▶ RECORDS SUPPLIED:
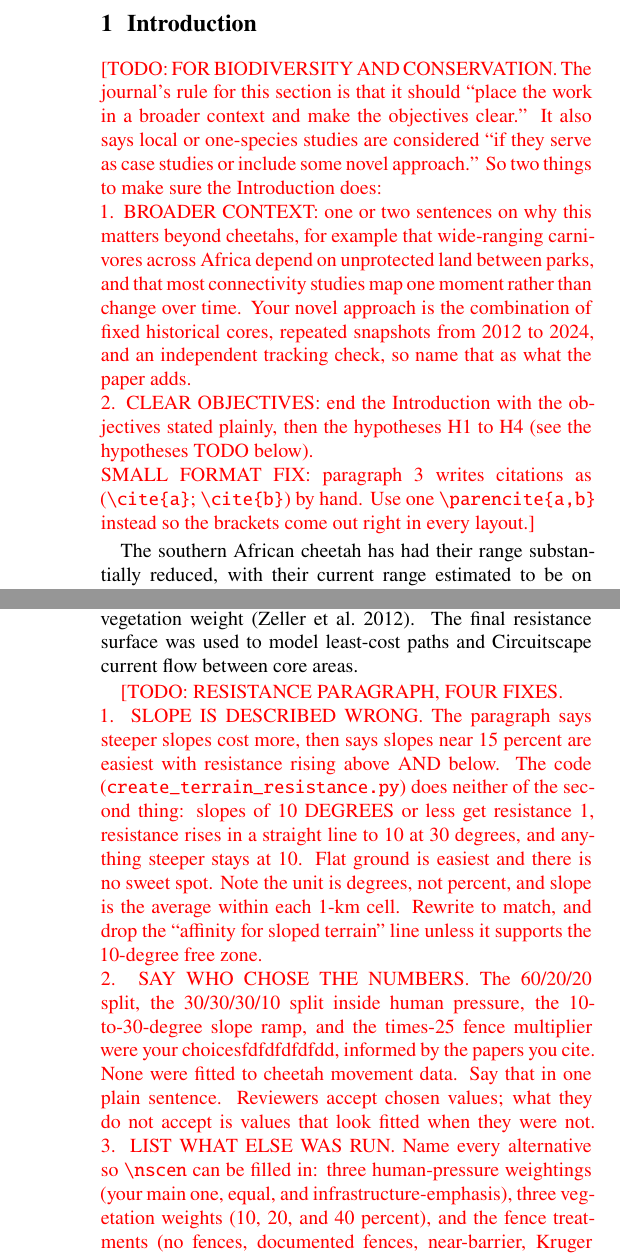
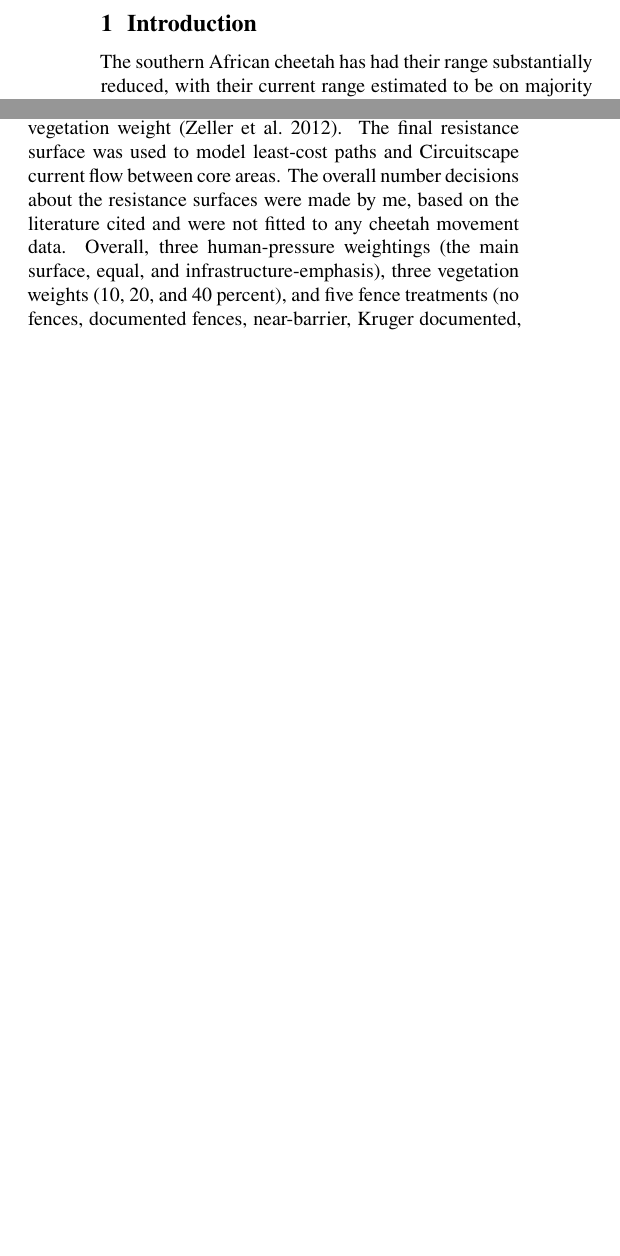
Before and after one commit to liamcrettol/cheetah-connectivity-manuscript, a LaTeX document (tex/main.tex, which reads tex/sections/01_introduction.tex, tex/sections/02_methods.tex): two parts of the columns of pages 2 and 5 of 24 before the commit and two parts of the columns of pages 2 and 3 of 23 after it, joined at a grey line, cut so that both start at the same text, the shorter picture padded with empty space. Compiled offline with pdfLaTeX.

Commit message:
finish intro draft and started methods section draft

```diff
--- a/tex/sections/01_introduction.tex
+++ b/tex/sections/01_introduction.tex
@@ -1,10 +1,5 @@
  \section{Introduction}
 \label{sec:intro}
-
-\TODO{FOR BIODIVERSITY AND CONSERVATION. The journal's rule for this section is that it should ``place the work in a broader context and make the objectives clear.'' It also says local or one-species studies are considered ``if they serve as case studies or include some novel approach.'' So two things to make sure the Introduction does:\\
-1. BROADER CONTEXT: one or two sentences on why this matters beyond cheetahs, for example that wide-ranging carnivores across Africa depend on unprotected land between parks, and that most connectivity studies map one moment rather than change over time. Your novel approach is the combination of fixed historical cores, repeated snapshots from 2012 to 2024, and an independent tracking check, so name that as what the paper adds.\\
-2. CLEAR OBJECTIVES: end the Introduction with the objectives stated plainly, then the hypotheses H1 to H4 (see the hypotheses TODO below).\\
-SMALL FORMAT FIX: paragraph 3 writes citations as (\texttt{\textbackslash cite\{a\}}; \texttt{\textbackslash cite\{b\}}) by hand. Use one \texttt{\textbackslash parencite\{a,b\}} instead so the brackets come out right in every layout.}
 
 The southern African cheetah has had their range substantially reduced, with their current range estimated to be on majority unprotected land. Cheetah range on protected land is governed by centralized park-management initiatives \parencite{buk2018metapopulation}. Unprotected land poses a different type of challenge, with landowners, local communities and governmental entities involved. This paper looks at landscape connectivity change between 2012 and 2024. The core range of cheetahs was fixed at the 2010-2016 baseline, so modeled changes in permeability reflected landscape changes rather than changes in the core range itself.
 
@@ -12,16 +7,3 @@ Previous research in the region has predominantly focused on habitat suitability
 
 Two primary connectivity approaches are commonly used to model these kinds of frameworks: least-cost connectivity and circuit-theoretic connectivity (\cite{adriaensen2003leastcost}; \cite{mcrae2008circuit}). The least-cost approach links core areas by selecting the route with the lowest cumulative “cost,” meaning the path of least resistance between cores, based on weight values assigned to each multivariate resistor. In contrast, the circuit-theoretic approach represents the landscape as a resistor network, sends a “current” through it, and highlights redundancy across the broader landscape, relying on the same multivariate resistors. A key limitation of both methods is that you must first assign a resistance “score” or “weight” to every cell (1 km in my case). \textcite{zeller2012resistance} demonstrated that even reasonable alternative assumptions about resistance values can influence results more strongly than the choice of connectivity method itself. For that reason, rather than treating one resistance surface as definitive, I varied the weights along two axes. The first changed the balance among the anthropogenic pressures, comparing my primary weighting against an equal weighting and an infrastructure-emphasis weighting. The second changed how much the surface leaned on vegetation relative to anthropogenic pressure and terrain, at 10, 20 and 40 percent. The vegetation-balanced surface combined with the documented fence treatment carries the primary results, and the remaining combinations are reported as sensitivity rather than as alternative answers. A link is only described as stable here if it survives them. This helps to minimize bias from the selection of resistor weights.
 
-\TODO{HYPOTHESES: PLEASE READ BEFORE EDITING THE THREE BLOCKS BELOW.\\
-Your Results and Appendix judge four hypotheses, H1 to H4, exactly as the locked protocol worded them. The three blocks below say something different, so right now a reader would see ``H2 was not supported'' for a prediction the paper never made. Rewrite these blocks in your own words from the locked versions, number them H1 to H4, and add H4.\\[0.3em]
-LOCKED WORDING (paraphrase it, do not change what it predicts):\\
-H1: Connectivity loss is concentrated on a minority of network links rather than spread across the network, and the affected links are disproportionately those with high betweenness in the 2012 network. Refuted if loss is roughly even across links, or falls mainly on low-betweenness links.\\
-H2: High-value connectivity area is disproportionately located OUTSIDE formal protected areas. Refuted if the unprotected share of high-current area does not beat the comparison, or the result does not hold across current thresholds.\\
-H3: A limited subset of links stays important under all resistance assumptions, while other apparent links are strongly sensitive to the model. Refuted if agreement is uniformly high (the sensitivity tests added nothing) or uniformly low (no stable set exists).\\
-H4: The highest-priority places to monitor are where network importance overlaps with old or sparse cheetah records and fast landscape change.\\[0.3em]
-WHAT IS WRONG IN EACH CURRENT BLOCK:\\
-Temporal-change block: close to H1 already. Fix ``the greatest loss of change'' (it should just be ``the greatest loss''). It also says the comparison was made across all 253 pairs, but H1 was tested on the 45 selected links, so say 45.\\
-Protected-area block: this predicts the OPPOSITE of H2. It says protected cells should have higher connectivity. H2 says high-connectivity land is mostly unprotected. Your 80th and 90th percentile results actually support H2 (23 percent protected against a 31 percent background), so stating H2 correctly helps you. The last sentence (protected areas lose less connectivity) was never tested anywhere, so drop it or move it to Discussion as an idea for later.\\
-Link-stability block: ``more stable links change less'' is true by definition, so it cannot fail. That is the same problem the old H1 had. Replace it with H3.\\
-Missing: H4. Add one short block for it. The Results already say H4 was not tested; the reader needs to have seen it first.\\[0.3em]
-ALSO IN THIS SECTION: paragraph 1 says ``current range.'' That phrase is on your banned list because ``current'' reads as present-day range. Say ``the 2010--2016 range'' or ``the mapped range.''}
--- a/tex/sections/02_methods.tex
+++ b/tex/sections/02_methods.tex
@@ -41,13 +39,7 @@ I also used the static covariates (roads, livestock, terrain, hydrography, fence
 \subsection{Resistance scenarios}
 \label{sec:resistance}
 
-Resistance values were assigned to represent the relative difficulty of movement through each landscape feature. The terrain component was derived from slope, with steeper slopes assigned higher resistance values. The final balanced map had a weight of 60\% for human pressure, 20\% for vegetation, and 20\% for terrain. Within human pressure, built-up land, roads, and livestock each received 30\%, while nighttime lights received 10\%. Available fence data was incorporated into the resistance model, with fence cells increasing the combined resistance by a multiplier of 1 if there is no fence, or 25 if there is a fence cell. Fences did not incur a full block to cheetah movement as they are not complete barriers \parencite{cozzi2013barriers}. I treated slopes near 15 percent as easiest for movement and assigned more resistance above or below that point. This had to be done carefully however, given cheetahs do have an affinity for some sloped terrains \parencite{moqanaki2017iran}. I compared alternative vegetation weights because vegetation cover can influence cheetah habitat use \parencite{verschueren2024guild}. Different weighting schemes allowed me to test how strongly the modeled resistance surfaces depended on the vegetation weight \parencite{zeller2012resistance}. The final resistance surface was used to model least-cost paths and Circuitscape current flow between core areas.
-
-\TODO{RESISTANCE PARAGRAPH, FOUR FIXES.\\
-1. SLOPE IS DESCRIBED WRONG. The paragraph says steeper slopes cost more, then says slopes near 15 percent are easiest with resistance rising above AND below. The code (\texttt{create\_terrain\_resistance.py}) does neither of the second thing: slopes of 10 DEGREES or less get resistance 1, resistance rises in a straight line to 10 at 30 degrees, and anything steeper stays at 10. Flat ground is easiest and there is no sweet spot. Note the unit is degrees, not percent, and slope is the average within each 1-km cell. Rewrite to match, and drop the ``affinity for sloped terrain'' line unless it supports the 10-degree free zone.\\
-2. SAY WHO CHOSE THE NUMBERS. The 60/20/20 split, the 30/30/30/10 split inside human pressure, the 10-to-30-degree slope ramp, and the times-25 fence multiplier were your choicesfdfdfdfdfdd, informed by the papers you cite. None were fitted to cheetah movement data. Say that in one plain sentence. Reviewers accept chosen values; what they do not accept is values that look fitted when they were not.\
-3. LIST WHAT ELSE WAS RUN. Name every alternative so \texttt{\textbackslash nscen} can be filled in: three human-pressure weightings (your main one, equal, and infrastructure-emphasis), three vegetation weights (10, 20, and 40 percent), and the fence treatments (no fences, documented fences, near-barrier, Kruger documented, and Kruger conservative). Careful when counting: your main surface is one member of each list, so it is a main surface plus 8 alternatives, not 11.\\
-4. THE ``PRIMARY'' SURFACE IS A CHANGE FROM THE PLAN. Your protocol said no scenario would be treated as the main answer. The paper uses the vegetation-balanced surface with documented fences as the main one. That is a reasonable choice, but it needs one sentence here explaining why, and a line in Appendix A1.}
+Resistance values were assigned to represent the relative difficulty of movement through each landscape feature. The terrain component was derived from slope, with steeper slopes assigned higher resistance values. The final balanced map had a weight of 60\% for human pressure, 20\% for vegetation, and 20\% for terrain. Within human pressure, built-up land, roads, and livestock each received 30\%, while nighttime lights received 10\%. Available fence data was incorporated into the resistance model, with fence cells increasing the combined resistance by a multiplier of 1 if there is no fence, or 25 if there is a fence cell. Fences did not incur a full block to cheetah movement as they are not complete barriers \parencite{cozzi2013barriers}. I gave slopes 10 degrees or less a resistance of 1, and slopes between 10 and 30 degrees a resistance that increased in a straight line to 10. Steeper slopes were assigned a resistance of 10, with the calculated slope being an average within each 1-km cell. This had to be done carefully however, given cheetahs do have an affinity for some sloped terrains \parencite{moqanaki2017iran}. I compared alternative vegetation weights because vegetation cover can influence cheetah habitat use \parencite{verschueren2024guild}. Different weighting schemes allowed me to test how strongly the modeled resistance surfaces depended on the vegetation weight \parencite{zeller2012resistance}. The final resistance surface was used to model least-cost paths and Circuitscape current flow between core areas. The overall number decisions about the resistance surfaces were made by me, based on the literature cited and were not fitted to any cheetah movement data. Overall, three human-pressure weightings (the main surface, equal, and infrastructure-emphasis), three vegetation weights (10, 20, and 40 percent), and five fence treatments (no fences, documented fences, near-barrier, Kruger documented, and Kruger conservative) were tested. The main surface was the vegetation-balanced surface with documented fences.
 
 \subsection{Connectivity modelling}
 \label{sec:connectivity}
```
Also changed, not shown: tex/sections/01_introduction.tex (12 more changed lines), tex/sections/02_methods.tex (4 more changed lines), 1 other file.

▶ HOW TO COMPLETE THIS TASK:
In the listing above, which lines include the string "sections"? Return every one of them.

▶ RESULT OF THIS EXERCISE:
Before and after one commit to liamcrettol/cheetah-connectivity-manuscript, a LaTeX document (tex/main.tex, which reads tex/sections/01_introduction.tex, tex/sections/02_methods.tex): two parts of the columns of pages 2 and 5 of 24 before the commit and two parts of the columns of pages 2 and 3 of 23 after it, joined at a grey line, cut so that both start at the same text, the shorter picture padded with empty space. Compiled offline with pdfLaTeX.
--- a/tex/sections/01_introduction.tex
+++ b/tex/sections/01_introduction.tex
--- a/tex/sections/02_methods.tex
+++ b/tex/sections/02_methods.tex
Also changed, not shown: tex/sections/01_introduction.tex (12 more changed lines), tex/sections/02_methods.tex (4 more changed lines), 1 other file.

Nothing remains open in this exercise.